[Before-and-after page screenshots]
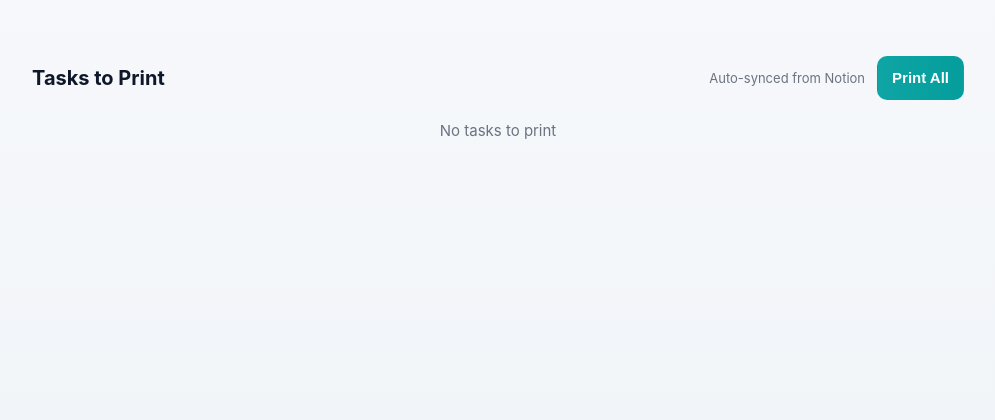
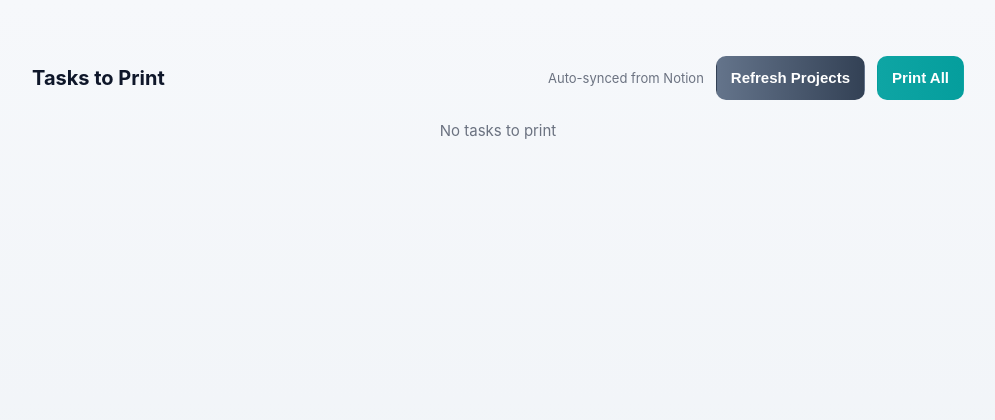
Before and after one commit to szycic/sc-task-receipts, a FastAPI app: page / in a window 1280 px wide. Shown: the top 420 px of the page, without its empty margins (142-1137 px from the left). Run offline with FastAPI, Linux system fonts and the light colour scheme; data that the repository does not hold is empty; parts of the project's set-up code (start-up, migrations or seed data) failed here and were passed over.

Commit message:
Add "Refresh Projects" button that invalidates projects cache on demand

```diff
--- a/src/sc_task_receipts/main.py
+++ b/src/sc_task_receipts/main.py
@@ -5,7 +5,7 @@ from fastapi.responses import HTMLResponse
 from fastapi.staticfiles import StaticFiles
 from fastapi.templating import Jinja2Templates
 from pathlib import Path
-from sc_task_receipts.notion_api import get_tasks_to_print, mark_task_as_printed, unmark_task_as_printed, mark_task_as_done, get_task_details
+from sc_task_receipts.notion_api import get_tasks_to_print, mark_task_as_printed, unmark_task_as_printed, mark_task_as_done, get_task_details, refresh_projects
 from sc_task_receipts.printing import print_task_receipt
 
 load_dotenv()
@@ -77,6 +77,11 @@ def task_done(task_id: str):
   mark_task_as_done(task_id)
   return {"message": f"Task marked as done"}
 
+@api_v1_router.post('/projects/refresh')
+def api_refresh_projects():
+    refresh_projects()
+    return {'message': 'Projects refreshed'}
+
 app.include_router(api_v1_router)
 
 @app.get("/", response_class=HTMLResponse)
--- a/src/sc_task_receipts/templates/index.html
+++ b/src/sc_task_receipts/templates/index.html
@@ -14,6 +14,7 @@
     </div>
     <div style="display:flex;align-items:center;gap:12px">
       <div class="sub">Auto-synced from Notion</div>
+      <button id="refresh-projects" class="btn" style="background:linear-gradient(90deg,#64748b,#334155);">Refresh Projects</button>
       <button id="print-all" class="btn">Print All</button>
     </div>
   </div>
@@ -171,7 +172,9 @@ document.addEventListener('visibilitychange', ()=>{ if(!document.hidden) refresh
 document.addEventListener('DOMContentLoaded', ()=>{ refreshTasks(); startPolling(); });
 
 document.getElementById("print-all").addEventListener("click", async () => {
+  const btn = document.getElementById('print-all');
     try{
+      btn.disabled = true;
       const response = await fetch("/api/v1/tasks/print", { method: "POST" });
       let result = {};
       try{ result = await response.json(); }catch(e){ /* not json */ }
@@ -194,6 +197,22 @@ document.getElementById("print-all").addEventListener("click", async () => {
       console.error('Print-all request error', e);
       showToast('error', 'Request failed: ' + (e && e.message ? e.message : String(e)));
     }
+    finally{ btn.disabled = false; }
+});
+
+document.getElementById("refresh-projects").addEventListener("click", async () => {
+  const btn = document.getElementById('refresh-projects');
+  try{
+    btn.disabled = true;
+    const res = await fetch('/api/v1/projects/refresh', { method: 'POST' });
+    let body = {};
+    try{ body = await res.json(); }catch(e){}
+    if(!res.ok){ const msg = body.detail || body.message || `Refresh failed (status ${res.status})`; showToast('error', msg); console.error('Refresh failed', body); return; }
+    showToast('success', `Projects refreshed`);
+    // refresh visible tasks so project names update
+    await refreshTasks();
+  }catch(e){ console.error('Refresh request error', e); showToast('error', 'Request failed: ' + (e && e.message ? e.message : String(e))); }
+  finally{ btn.disabled = false; }
 });
 </script>
 </body>
```
Also changed, not shown: src/sc_task_receipts/notion_api.py (+13 -6 lines).
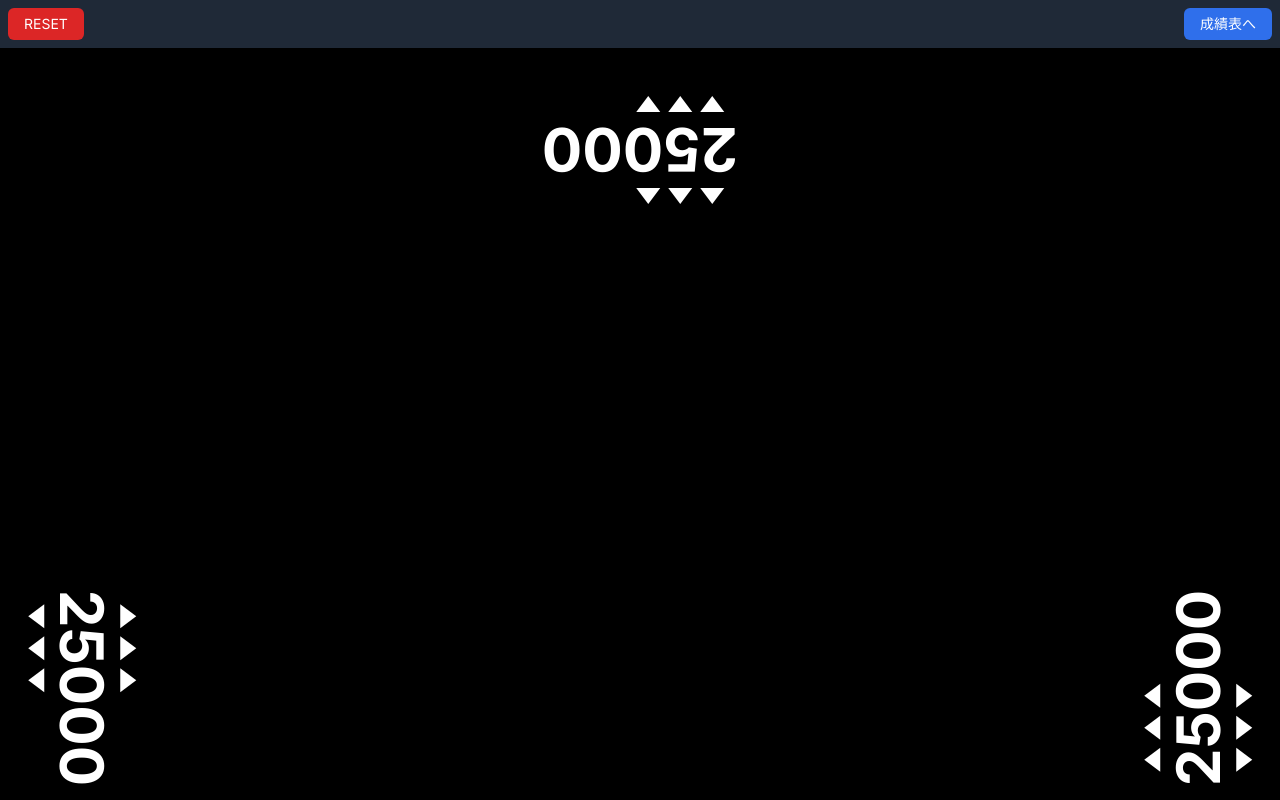
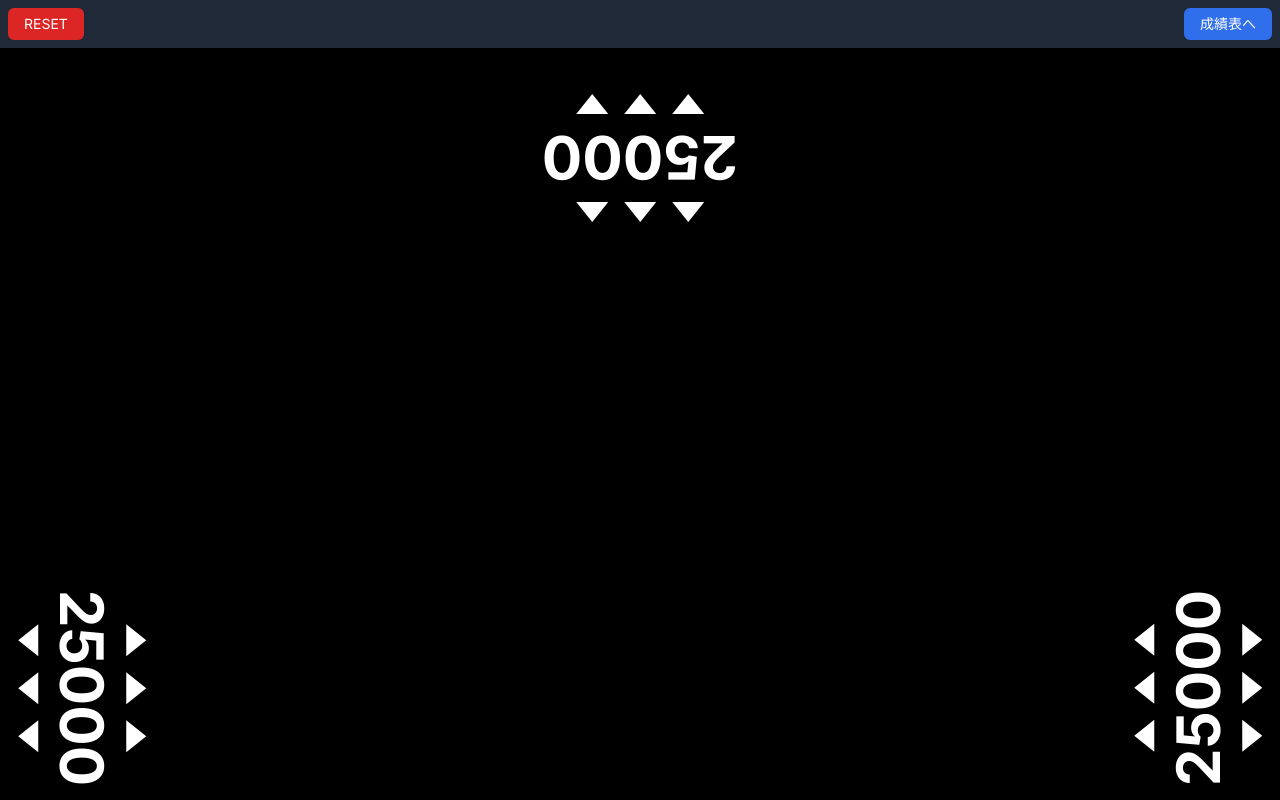
Before and after one commit to TsubasaSaito331/mahjong_score_app, a Next.js app: page /score-display in a window 1280 px wide. Shown: the top 800 px of the page. Built offline with nearby package versions, Linux system fonts and the light colour scheme.

Commit message:
ボタンサイズの変更

```diff
--- a/app/score-display/page.tsx
+++ b/app/score-display/page.tsx
@@ -44,14 +44,13 @@ export default function ScoreDisplayPage() {
     <button
       onClick={onClick}
       disabled={disabled}
-      className={`flex h-4 w-4 items-center justify-center ${
-        disabled ? 'opacity-30' : 'opacity-100'
-      }`}
+      className={`flex h-4 w-4 items-center justify-center ${disabled ? 'opacity-30' : 'opacity-100'
+        }`}
     >
       {direction === 'up' ? (
-        <div className="h-0 w-0 border-b-[16px] border-l-[12px] border-r-[12px] border-b-white border-l-transparent border-r-transparent"></div>
+        <div className="h-0 w-0 border-b-[20px] border-l-[16px] border-r-[16px] border-b-white border-l-transparent border-r-transparent"></div>
       ) : (
-        <div className="h-0 w-0 border-l-[12px] border-r-[12px] border-t-[16px] border-l-transparent border-r-transparent border-t-white"></div>
+        <div className="h-0 w-0 border-l-[16px] border-r-[16px] border-t-[20px] border-l-transparent border-r-transparent border-t-white"></div>
       )}
     </button>
   );
@@ -137,12 +136,12 @@ export default function ScoreDisplayPage() {
             player.position,
           )} ${getRotationClasses(player.position)}`}
         >
-          <div className="flex flex-col items-center space-y-2">
+          <div className="flex flex-col items-center space-y-4">
             {!isShowingDifference && (
               <>
                 {isScoreRotated ? (
                   // 左・右の場合：百、千、万の順番
-                  <div className="ml-20 flex space-x-4">
+                  <div className="flex space-x-8">
                     <>
                       <TriangleButton
                         direction="up"
@@ -160,7 +159,7 @@ export default function ScoreDisplayPage() {
                   </div>
                 ) : (
                   // 上・下の場合：万、千、百の順番
-                  <div className="mr-20 flex space-x-4">
+                  <div className="flex space-x-8">
                     <>
                       <TriangleButton
                         direction="up"
@@ -183,11 +182,10 @@ export default function ScoreDisplayPage() {
             <div
               className={`cursor-pointer text-6xl font-bold text-white ${getScoreRotationClasses(
                 player.position,
-              )} ${
-                isShowingDifference
-                  ? 'rounded-lg px-2 py-2 hover:bg-white hover:bg-opacity-20'
-                  : ''
-              }`}
+              )} ${isShowingDifference
+                ? 'rounded-lg px-2 py-2 hover:bg-white hover:bg-opacity-20'
+                : ''
+                }`}
               onClick={handleScoreClick}
             >
               {getDifferenceDisplay()}
@@ -197,7 +195,7 @@ export default function ScoreDisplayPage() {
               <>
                 {isScoreRotated ? (
                   // 左・右の場合：百、千、万の順番
-                  <div className="ml-20 flex space-x-4">
+                  <div className="flex space-x-8">
                     <>
                       <TriangleButton
                         direction="down"
@@ -215,7 +213,7 @@ export default function ScoreDisplayPage() {
                   </div>
                 ) : (
                   // 上・下の場合：万、千、百の順番
-                  <div className="mr-20 flex space-x-4">
+                  <div className="flex space-x-8">
                     <>
                       <TriangleButton
                         direction="down"
```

▶ _ACTIVITY_
Reproduce every entry word for word, but skip any pictures.

▶ _EXPECTED ANSWER_
Before and after one commit to szycic/sc-task-receipts, a FastAPI app: page / in a window 1280 px wide. Shown: the top 420 px of the page, without its empty margins (142-1137 px from the left). Run offline with FastAPI, Linux system fonts and the light colour scheme; data that the repository does not hold is empty; parts of the project's set-up code (start-up, migrations or seed data) failed here and were passed over.

Commit message:
Add "Refresh Projects" button that invalidates projects cache on demand

```diff
--- a/src/sc_task_receipts/main.py
+++ b/src/sc_task_receipts/main.py
@@ -5,7 +5,7 @@ from fastapi.responses import HTMLResponse
 from fastapi.staticfiles import StaticFiles
 from fastapi.templating import Jinja2Templates
 from pathlib import Path
-from sc_task_receipts.notion_api import get_tasks_to_print, mark_task_as_printed, unmark_task_as_printed, mark_task_as_done, get_task_details
+from sc_task_receipts.notion_api import get_tasks_to_print, mark_task_as_printed, unmark_task_as_printed, mark_task_as_done, get_task_details, refresh_projects
 from sc_task_receipts.printing import print_task_receipt
 
 load_dotenv()
@@ -77,6 +77,11 @@ def task_done(task_id: str):
   mark_task_as_done(task_id)
   return {"message": f"Task marked as done"}
 
+@api_v1_router.post('/projects/refresh')
+def api_refresh_projects():
+    refresh_projects()
+    return {'message': 'Projects refreshed'}
+
 app.include_router(api_v1_router)
 
 @app.get("/", response_class=HTMLResponse)
--- a/src/sc_task_receipts/templates/index.html
+++ b/src/sc_task_receipts/templates/index.html
@@ -14,6 +14,7 @@
     </div>
     <div style="display:flex;align-items:center;gap:12px">
       <div class="sub">Auto-synced from Notion</div>
+      <button id="refresh-projects" class="btn" style="background:linear-gradient(90deg,#64748b,#334155);">Refresh Projects</button>
       <button id="print-all" class="btn">Print All</button>
     </div>
   </div>
@@ -171,7 +172,9 @@ document.addEventListener('visibilitychange', ()=>{ if(!document.hidden) refresh
 document.addEventListener('DOMContentLoaded', ()=>{ refreshTasks(); startPolling(); });
 
 document.getElementById("print-all").addEventListener("click", async () => {
+  const btn = document.getElementById('print-all');
     try{
+      btn.disabled = true;
       const response = await fetch("/api/v1/tasks/print", { method: "POST" });
       let result = {};
       try{ result = await response.json(); }catch(e){ /* not json */ }
@@ -194,6 +197,22 @@ document.getElementById("print-all").addEventListener("click", async () => {
       console.error('Print-all request error', e);
       showToast('error', 'Request failed: ' + (e && e.message ? e.message : String(e)));
     }
+    finally{ btn.disabled = false; }
+});
+
+document.getElementById("refresh-projects").addEventListener("click", async () => {
+  const btn = document.getElementById('refresh-projects');
+  try{
+    btn.disabled = true;
+    const res = await fetch('/api/v1/projects/refresh', { method: 'POST' });
+    let body = {};
+    try{ body = await res.json(); }catch(e){}
+    if(!res.ok){ const msg = body.detail || body.message || `Refresh failed (status ${res.status})`; showToast('error', msg); console.error('Refresh failed', body); return; }
+    showToast('success', `Projects refreshed`);
+    // refresh visible tasks so project names update
+    await refreshTasks();
+  }catch(e){ console.error('Refresh request error', e); showToast('error', 'Request failed: ' + (e && e.message ? e.message : String(e))); }
+  finally{ btn.disabled = false; }
 });
 </script>
 </body>
```
Also changed, not shown: src/sc_task_receipts/notion_api.py (+13 -6 lines).
Before and after one commit to TsubasaSaito331/mahjong_score_app, a Next.js app: page /score-display in a window 1280 px wide. Shown: the top 800 px of the page. Built offline with nearby package versions, Linux system fonts and the light colour scheme.

Commit message:
ボタンサイズの変更

```diff
--- a/app/score-display/page.tsx
+++ b/app/score-display/page.tsx
@@ -44,14 +44,13 @@ export default function ScoreDisplayPage() {
     <button
       onClick={onClick}
       disabled={disabled}
-      className={`flex h-4 w-4 items-center justify-center ${
-        disabled ? 'opacity-30' : 'opacity-100'
-      }`}
+      className={`flex h-4 w-4 items-center justify-center ${disabled ? 'opacity-30' : 'opacity-100'
+        }`}
     >
       {direction === 'up' ? (
-        <div className="h-0 w-0 border-b-[16px] border-l-[12px] border-r-[12px] border-b-white border-l-transparent border-r-transparent"></div>
+        <div className="h-0 w-0 border-b-[20px] border-l-[16px] border-r-[16px] border-b-white border-l-transparent border-r-transparent"></div>
       ) : (
-        <div className="h-0 w-0 border-l-[12px] border-r-[12px] border-t-[16px] border-l-transparent border-r-transparent border-t-white"></div>
+        <div className="h-0 w-0 border-l-[16px] border-r-[16px] border-t-[20px] border-l-transparent border-r-transparent border-t-white"></div>
       )}
     </button>
   );
@@ -137,12 +136,12 @@ export default function ScoreDisplayPage() {
             player.position,
           )} ${getRotationClasses(player.position)}`}
         >
-          <div className="flex flex-col items-center space-y-2">
+          <div className="flex flex-col items-center space-y-4">
             {!isShowingDifference && (
               <>
                 {isScoreRotated ? (
                   // 左・右の場合：百、千、万の順番
-                  <div className="ml-20 flex space-x-4">
+                  <div className="flex space-x-8">
                     <>
                       <TriangleButton
                         direction="up"
@@ -160,7 +159,7 @@ export default function ScoreDisplayPage() {
                   </div>
                 ) : (
                   // 上・下の場合：万、千、百の順番
-                  <div className="mr-20 flex space-x-4">
+                  <div className="flex space-x-8">
                     <>
                       <TriangleButton
                         direction="up"
@@ -183,11 +182,10 @@ export default function ScoreDisplayPage() {
             <div
               className={`cursor-pointer text-6xl font-bold text-white ${getScoreRotationClasses(
                 player.position,
-              )} ${
-                isShowingDifference
-                  ? 'rounded-lg px-2 py-2 hover:bg-white hover:bg-opacity-20'
-                  : ''
-              }`}
+              )} ${isShowingDifference
+                ? 'rounded-lg px-2 py-2 hover:bg-white hover:bg-opacity-20'
+                : ''
+                }`}
               onClick={handleScoreClick}
             >
               {getDifferenceDisplay()}
@@ -197,7 +195,7 @@ export default function ScoreDisplayPage() {
               <>
                 {isScoreRotated ? (
                   // 左・右の場合：百、千、万の順番
-                  <div className="ml-20 flex space-x-4">
+                  <div className="flex space-x-8">
                     <>
                       <TriangleButton
                         direction="down"
@@ -215,7 +213,7 @@ export default function ScoreDisplayPage() {
                   </div>
                 ) : (
                   // 上・下の場合：万、千、百の順番
-                  <div className="mr-20 flex space-x-4">
+                  <div className="flex space-x-8">
                     <>
                       <TriangleButton
                         direction="down"
```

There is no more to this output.